Initial talks for a peace settlement began back in 1968, but never had any momentum until 1972 with Richard Nixon now president and Secretary of State Henry Kissinger leading the negotiations.
Nixon’s had promised an end the to war in during his presidential campaign, with the hopes of ending the war with “peace with honor,” and implementing Vietnamization, the start of the withdrawal of American troops out of Vietnam. However, that notion contradicted some of his actions as he authorized a secret bombing campaign to destroy North Vietnamese supply bases in Cambodia without approval from Congress. Word of the secret mission added fuel to a now large majority of American against the war. In response, Nixon addressed the American people in what is referred to as the “silent majority” speech.
This did not squelch the increasing violent response to American actions in Vietnam that culminated in the death of four students at a protest at Kent State University.
Talks between the North and South Vietnam government also delayed any chance of a quick resolution with both side apart on what to agree upon. North Vietnam wanted an end to the war, but also fear isolation as Nixon began his Detente with the Soviet Union and China who still supported the North during the war. The South Vietnamese President Nguyen Van Thieu opposed a tentative agreement that allowed his government to remain in control. Nixon and Kissinger applied pressure to Thieu with the guarantee U.S. support if the North Vietnamese did not hold their end of the settlement.
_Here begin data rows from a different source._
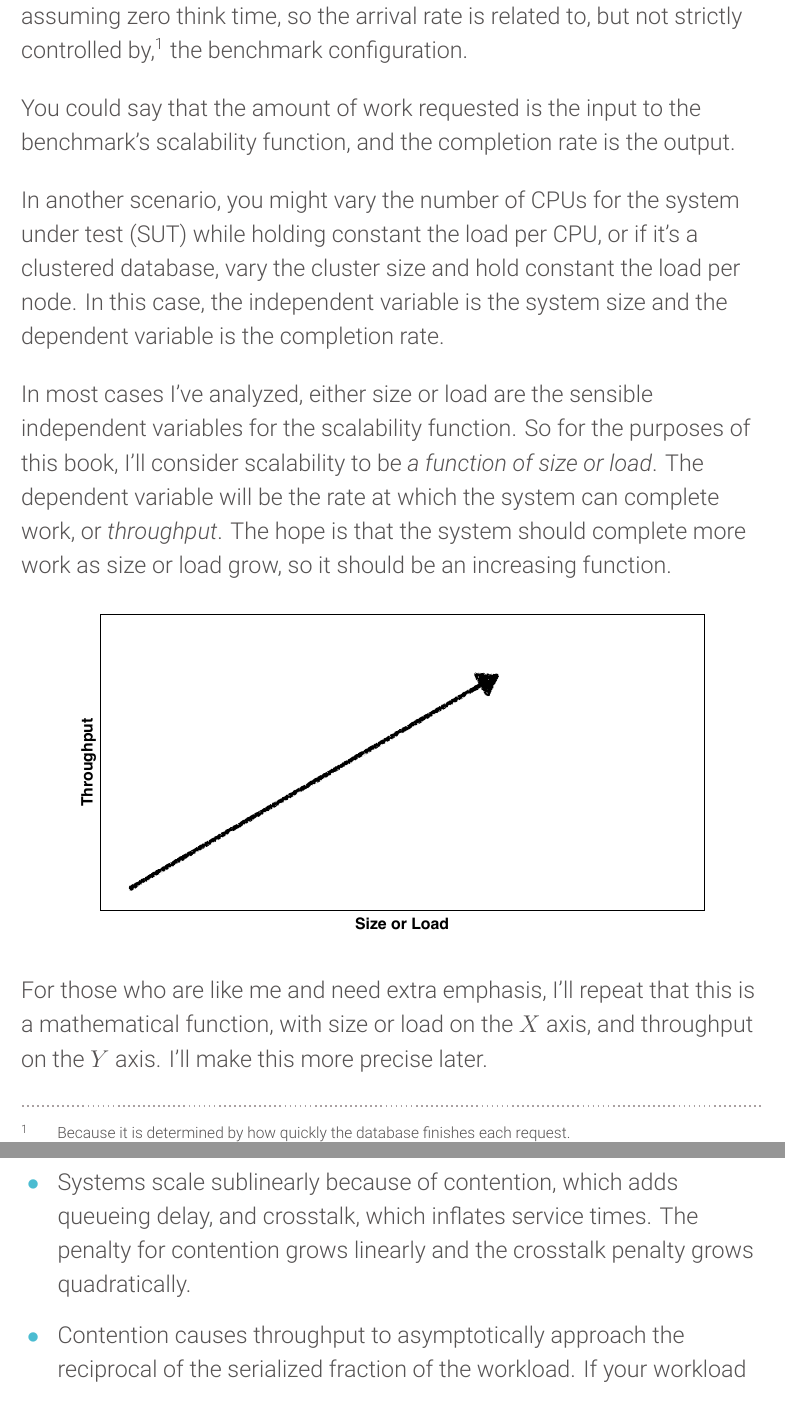
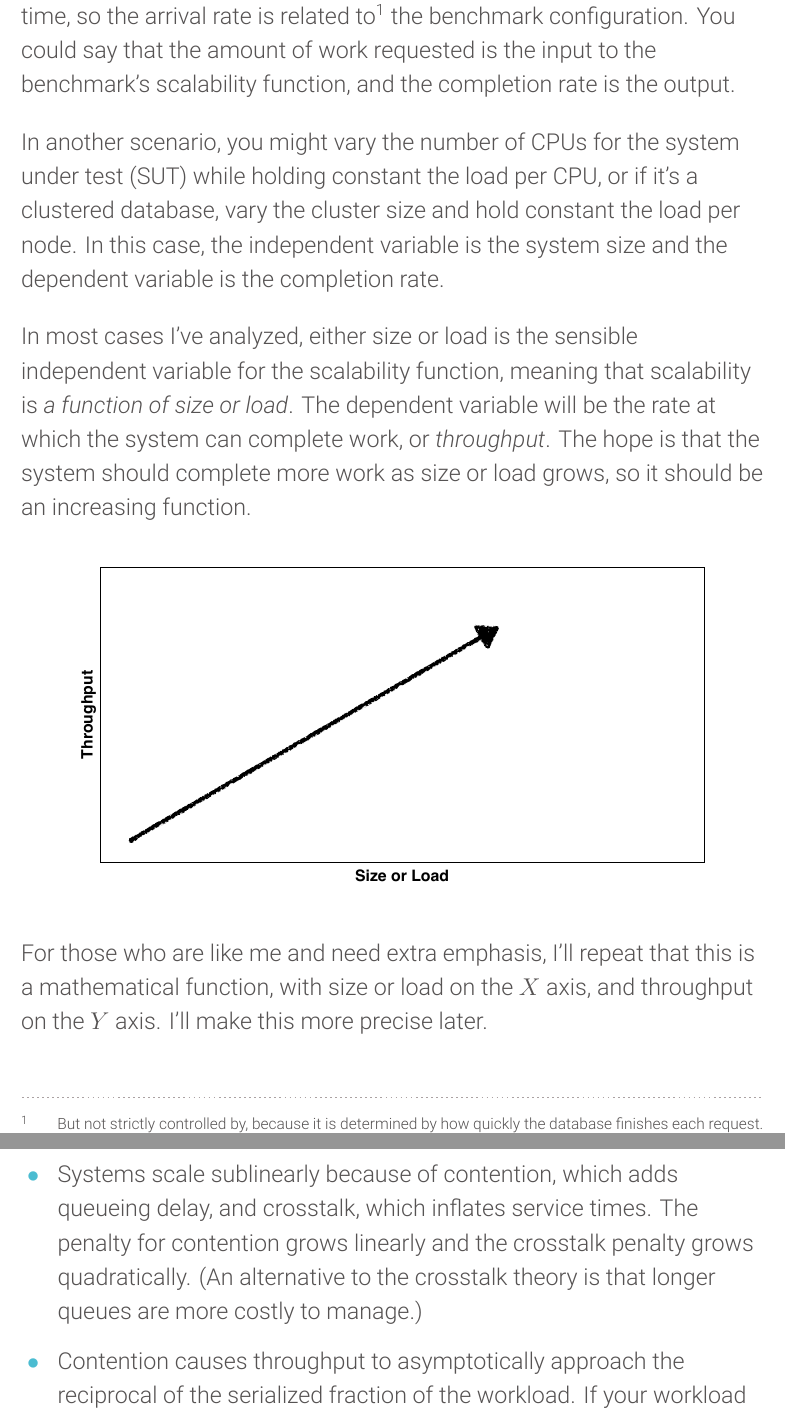
Before and after one commit to VividCortex/ebooks, a LaTeX document (scalability.tex): two parts of pages 5 and 47 of 51, joined at a grey line, cut so that both start at the same text. Compiled offline with XeLaTeX; a missing font is replaced by an installed copy or a similar font.

Commit message:
Final draft, revision 1 of scalability

```diff
--- a/scalability.tex
+++ b/scalability.tex
@@ -113,12 +113,10 @@ scalability. Useful ways to think about work include, to mention a few,
 
 Each of these can play sensible roles in the scalability function, depending on
 how you view it. For example, it's quite common to configure the number of
-threads a benchmark runs to send requests to a database. The benchmark usually
-sends requests as fast as possible, assuming zero think time, so the arrival
-rate is related to, but not strictly controlled by,\footnote{Because it is
-determined by how quickly the database finishes each request.} the benchmark
-configuration.
-
+threads a benchmark uses to send requests to a database. The benchmark usually
+sends requests as fast as possible with zero think time, so the arrival rate is
+related to\footnote{But not strictly controlled by, because it is determined by
+how quickly the database finishes each request.} the benchmark configuration.
 You could say that the amount of work requested is the input to the benchmark's
 scalability function, and the completion rate is the output.
 
@@ -128,12 +126,12 @@ vary the cluster size and hold constant the load per node. In this case, the
 independent variable is the system size and the dependent variable is the
 completion rate.
 
-In most cases I've analyzed, either size or load are the sensible
-independent variables for the scalability function. So for the purposes of this
-book, I'll consider scalability to be {\itshape a function of size or load}.
-The dependent variable will be the rate at which the system can complete work,
-or {\itshape throughput}. The hope is that the system should complete more work
-as size or load grow, so it should be an increasing function.
+In most cases I've analyzed, either size or load is the sensible independent
+variable for the scalability function, meaning that scalability is {\itshape a
+function of size or load}.  The dependent variable will be the rate at which the
+system can complete work, or {\itshape throughput}. The hope is that the system
+should complete more work as size or load grows, so it should be an increasing
+function.
 \begin{center}
 \includegraphics[width=.85\linewidth]{scalability/size-vs-load}
 \end{center}
@@ -1328,7 +1329,8 @@ you'll increase the maximum capacity twofold. Linear scalability is oft claimed
 but seldom delivered.
 \item Systems scale sublinearly because of contention, which adds queueing
 delay, and crosstalk, which inflates service times. The penalty for contention
-grows linearly and the crosstalk penalty grows quadratically.
+grows linearly and the crosstalk penalty grows quadratically. (An alternative
+to the crosstalk theory is that longer queues are more costly to manage.)
 \item Contention causes throughput to asymptotically approach the
 reciprocal of the serialized fraction of the workload. If your workload is 5\%
 serialized you'll never grow the effective speedup by more than 20-fold.
```
Also changed, not shown: scalability.pdf, scalability.tex (67 more changed lines).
A final bombing campaign in the North forced both side to agree an a settlement on January 1973. While both the North and South would continue to fight, leading to the North gaining full control in 1975, the U.S. involvement in the war was over after nearly ten years.